Duel on downs falls flat as Gleneagles is withdrawn
Fine weather is as important to the feel-good factor of Goodwood as great horses, but it is rain that fell over the weekend which has resulted in Aidan O'Brien's decision not to declare the 2,000 Guineas winner Gleneagles for his long-anticipated clash with French gelding Solow in tomorrow's Qatar Sussex Stakes.
Yesterday the ground at Goodwood was described as good to soft and soft up the straight but, with its free-draining chalk base and no further rain forecast, it is expected to dry out to good before racing starts today.
O'Brien, however, had been hoping for fast ground. In contrast, Freddy Head has always maintained that Solow's chances would be increased by any rain.

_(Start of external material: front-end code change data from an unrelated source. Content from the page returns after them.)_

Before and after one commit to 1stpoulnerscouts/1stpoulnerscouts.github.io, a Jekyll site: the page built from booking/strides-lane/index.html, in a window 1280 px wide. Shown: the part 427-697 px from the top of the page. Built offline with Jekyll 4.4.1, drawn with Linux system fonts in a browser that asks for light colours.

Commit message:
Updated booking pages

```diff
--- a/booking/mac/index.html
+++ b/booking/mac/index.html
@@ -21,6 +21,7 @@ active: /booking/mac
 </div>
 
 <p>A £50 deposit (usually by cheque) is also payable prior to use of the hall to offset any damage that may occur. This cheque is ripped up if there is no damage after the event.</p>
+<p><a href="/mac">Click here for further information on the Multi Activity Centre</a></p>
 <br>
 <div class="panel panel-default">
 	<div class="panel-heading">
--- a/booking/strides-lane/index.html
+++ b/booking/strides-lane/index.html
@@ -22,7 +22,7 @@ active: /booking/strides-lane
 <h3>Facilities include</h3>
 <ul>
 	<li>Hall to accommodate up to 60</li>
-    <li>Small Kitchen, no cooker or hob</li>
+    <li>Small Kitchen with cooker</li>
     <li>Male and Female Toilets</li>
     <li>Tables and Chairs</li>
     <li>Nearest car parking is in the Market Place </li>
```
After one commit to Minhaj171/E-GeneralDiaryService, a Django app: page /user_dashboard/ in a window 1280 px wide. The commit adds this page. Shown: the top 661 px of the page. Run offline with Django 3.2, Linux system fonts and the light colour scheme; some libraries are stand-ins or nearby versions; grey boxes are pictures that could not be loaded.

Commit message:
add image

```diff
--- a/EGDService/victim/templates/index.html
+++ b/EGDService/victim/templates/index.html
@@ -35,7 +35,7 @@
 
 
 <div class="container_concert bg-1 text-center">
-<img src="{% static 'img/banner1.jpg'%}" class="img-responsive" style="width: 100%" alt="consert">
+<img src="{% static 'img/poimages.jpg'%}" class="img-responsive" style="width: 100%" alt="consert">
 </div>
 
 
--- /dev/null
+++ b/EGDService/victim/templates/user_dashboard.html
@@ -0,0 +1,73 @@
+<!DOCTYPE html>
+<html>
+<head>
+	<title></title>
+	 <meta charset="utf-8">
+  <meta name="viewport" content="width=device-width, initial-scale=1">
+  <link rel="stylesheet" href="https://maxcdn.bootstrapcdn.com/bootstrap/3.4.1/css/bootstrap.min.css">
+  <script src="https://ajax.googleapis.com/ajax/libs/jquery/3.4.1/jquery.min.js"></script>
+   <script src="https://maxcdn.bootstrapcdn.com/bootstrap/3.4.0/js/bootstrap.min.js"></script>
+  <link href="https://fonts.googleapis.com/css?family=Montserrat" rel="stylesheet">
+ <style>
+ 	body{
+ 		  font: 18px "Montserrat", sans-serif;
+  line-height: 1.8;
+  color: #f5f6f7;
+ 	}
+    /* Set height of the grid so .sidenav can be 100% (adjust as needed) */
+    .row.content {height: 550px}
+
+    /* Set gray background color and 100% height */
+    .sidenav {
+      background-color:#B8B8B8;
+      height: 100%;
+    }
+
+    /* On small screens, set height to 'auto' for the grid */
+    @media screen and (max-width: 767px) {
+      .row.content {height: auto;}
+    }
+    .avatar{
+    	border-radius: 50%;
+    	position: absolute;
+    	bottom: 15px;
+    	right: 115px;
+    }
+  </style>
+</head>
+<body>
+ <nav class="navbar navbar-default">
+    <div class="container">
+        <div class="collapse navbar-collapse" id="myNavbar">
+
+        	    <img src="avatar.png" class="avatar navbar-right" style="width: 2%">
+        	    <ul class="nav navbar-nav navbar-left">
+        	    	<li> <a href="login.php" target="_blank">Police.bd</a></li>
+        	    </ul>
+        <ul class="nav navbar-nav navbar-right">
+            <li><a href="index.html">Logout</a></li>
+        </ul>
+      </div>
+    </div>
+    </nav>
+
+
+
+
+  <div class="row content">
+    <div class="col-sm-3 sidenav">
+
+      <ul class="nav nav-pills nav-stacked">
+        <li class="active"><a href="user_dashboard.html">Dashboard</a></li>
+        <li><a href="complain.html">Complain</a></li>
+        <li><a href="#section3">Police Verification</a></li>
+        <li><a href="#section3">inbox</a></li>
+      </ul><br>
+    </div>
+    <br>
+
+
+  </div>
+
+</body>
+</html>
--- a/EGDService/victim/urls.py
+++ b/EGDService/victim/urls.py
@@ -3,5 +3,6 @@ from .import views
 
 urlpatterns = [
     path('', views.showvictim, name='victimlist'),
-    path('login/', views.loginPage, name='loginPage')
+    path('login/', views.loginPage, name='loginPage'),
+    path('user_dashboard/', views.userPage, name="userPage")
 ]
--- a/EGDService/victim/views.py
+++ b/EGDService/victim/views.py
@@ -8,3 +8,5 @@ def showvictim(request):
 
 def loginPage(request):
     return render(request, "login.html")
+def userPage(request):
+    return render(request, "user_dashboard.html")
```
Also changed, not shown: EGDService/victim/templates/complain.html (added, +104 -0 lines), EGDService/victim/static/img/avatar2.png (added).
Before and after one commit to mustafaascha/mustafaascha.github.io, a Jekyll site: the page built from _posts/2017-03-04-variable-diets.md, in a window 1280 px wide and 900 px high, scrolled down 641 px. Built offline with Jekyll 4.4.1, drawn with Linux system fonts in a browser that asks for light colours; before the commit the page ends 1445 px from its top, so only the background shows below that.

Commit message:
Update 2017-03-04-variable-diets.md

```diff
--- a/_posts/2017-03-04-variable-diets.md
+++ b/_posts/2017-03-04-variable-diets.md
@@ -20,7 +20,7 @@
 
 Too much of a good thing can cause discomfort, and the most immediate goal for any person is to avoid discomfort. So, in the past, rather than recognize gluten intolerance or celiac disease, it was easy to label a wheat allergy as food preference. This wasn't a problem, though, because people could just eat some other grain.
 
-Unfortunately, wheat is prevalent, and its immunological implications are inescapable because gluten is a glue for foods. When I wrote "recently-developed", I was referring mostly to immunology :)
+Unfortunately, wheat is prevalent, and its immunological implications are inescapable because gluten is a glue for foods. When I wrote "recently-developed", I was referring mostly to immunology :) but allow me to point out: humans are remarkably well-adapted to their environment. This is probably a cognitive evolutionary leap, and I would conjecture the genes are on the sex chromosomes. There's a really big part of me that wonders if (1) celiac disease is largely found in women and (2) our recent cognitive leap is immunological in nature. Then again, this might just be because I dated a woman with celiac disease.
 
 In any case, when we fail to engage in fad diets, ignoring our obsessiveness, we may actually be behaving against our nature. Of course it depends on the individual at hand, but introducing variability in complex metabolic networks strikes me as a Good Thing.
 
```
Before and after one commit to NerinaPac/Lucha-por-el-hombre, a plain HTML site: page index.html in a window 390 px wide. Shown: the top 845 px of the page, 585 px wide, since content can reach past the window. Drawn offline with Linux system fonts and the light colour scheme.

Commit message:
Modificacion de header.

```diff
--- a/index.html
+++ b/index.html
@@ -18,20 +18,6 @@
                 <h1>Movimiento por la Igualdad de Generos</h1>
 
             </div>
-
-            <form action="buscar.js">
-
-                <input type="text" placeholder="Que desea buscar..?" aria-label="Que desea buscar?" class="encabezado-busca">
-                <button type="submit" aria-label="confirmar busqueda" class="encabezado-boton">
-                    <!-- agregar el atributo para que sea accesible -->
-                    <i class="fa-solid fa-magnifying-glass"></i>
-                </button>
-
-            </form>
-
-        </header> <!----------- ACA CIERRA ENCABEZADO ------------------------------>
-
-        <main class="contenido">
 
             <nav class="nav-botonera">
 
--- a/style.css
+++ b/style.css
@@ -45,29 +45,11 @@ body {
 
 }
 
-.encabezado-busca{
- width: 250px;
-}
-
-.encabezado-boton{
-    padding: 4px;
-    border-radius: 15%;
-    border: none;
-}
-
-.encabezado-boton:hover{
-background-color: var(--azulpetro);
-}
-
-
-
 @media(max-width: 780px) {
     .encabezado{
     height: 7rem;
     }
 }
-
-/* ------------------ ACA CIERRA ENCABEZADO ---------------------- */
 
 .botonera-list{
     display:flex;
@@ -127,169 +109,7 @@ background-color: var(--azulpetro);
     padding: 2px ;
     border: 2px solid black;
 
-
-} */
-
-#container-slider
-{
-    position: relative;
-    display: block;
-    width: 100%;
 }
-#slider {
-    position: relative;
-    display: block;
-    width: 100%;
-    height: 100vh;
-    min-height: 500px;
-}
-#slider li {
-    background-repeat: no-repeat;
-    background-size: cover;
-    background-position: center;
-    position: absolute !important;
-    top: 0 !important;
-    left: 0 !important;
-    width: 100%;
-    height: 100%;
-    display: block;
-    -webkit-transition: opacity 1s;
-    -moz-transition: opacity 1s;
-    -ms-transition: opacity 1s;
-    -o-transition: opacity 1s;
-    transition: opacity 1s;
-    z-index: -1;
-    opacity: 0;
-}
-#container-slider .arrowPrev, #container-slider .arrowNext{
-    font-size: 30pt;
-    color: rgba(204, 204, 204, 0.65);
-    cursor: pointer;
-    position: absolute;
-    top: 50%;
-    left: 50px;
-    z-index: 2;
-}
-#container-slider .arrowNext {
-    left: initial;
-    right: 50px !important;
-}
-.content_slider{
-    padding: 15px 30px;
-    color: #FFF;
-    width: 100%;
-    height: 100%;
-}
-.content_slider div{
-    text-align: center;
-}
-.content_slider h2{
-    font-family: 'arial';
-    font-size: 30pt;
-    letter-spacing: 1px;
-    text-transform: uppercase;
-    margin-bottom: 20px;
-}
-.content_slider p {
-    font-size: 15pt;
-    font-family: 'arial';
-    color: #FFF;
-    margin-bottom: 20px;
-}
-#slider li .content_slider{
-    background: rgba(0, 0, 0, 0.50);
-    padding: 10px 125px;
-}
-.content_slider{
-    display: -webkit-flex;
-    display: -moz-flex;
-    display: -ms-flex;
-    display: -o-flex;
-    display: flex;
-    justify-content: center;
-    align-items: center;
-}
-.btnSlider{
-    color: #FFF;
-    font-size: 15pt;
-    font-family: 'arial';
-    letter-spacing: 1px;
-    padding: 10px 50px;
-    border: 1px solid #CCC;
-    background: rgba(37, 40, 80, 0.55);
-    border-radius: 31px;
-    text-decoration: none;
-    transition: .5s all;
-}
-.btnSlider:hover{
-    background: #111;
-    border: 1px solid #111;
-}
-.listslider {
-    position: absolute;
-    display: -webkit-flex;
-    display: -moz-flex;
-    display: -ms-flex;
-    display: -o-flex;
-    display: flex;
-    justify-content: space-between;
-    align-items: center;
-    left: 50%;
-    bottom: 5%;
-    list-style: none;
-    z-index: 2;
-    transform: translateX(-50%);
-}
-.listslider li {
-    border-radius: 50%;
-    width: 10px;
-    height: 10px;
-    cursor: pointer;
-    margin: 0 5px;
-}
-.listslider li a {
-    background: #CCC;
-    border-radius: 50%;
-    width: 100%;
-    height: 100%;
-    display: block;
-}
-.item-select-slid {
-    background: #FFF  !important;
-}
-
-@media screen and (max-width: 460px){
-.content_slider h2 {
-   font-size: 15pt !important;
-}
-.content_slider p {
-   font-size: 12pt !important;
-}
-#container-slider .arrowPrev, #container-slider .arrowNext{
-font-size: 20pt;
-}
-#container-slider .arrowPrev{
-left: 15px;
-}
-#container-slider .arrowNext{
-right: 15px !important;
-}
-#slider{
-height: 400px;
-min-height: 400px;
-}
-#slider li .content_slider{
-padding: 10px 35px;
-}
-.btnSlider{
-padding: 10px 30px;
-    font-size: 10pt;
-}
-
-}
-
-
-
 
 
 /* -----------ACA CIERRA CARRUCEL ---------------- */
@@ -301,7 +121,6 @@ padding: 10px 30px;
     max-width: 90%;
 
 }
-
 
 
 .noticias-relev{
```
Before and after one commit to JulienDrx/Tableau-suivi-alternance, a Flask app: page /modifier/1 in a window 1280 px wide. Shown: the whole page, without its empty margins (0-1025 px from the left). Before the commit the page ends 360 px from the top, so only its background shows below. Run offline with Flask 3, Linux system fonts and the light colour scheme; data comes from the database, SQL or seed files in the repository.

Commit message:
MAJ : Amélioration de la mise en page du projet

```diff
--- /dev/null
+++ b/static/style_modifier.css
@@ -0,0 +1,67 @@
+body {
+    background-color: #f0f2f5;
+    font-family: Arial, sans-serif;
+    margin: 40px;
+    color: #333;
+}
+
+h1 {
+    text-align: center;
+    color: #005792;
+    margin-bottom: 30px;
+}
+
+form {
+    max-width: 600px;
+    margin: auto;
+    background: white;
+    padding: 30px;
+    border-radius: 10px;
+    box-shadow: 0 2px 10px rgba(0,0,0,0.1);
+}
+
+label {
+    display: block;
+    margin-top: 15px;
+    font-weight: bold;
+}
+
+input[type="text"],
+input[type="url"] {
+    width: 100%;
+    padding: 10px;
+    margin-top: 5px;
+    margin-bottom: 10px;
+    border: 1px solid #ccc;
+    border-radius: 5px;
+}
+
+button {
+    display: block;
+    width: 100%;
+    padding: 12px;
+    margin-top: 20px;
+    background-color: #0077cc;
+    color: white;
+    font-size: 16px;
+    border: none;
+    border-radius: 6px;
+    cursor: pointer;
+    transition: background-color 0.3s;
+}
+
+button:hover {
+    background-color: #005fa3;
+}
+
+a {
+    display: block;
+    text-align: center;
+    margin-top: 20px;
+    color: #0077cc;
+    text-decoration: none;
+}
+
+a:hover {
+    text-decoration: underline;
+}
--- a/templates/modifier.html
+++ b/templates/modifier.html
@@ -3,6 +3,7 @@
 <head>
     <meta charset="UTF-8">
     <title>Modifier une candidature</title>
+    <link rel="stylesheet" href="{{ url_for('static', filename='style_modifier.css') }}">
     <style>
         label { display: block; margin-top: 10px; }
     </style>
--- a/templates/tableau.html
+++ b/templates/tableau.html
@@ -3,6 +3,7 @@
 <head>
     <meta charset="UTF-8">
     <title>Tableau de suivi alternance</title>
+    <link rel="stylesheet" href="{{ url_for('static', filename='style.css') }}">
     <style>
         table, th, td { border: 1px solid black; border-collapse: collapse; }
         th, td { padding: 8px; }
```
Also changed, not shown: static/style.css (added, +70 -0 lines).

Either way the defection of the unbeaten headline act, coming just after Derby winner Golden Horn was pulled out of the King George, is a blow to the first £1m Qatar Sussex Stakes.
Golden Horn's absence, of course, did not stop the King George being a thrilling finish but it took off some of the gloss, and Solow's most serious opposition now looks like being provided by last year's 2,000 Guineas winner Night Of Thunder, trained by Richard Hannon, and the unexposed miler Arod.
The Classic generation, for which the Sussex is a first chance to prove themselves against their elders, will be represented by last year's Dewhurst winner Belardo, fourth in the Irish Guineas, which will be suited by the ground, and Bossy Guest.
A part of Charlie Hills may now regret not having gone for the Sussex Stakes with Dutch Connection, arguably the third best three-year-old miler in Europe behind Gleneagles and Territories, but he drops back to seven furlongs today in the Lennox Stakes on the opening day of the Goodwood Festival.
Goodwood is pushing for the Lennox to be upgraded to Britain's only Group One seven-furlong race, when its Qatari backers have promised to increase its current value from £300,000 (the same value as last year's Sussex Stakes) to £500,000, and it has certainly attracted a strong field for the distance which traditionally falls between the two more fashionable stools of sprinting and miling.
Certainly both Dutch Connection and Toormore would have been legitimate contenders for a minor berth in the Sussex tomorrow, and Limato has Group One form having finished second to subsequent July Cup winner Muhaarar in the Commonwealth Stakes at Ascot.
However, the ground will not particularly suit any of the main protagonists and, despite Dutch Connection having won over course and distance, the race can fall the way of Ascription, a fast-finishing runner-up to Cable bay in a Group Three race at Haydock last time.
Hugo Palmer, his trainer, has other things on his mind at the moment or should have - he is on a short honeymoon after his wedding last Saturday - but his six-year-old goes on ground with cut and won over a mile here at this meeting, albeit a handicap, two years ago.
It will require a career best but Palmer has his string in great form.
Palmer might not be too far from the action in the previous race, the Group Two Qatar Vintage Stakes, with Galileo Gold, a Paco Boy colt owned by the sponsors' Al Shaqab Racing, which looked at home on good to soft ground when winning at Haydock last time.
Ed Dunlop likes Oasis Fantasy in the Summer Stakes, while Mark Johnston has several chances to get his favourite meeting off to a winning start.
The handicaps are where he traditionally fares best and he has hopes in the opener. Zand has been racing in Switzerland, so remains a bit of an unknown quantity, but Sennockian Star won the race last year and can repeat the feat today.
Meanwhile, trainer Jonathan Pease, who won the Prix de l'Arc de Triomphe with Bago in 2004, has announced that he is to retire at the end of the season. (© Daily Telegraph, London)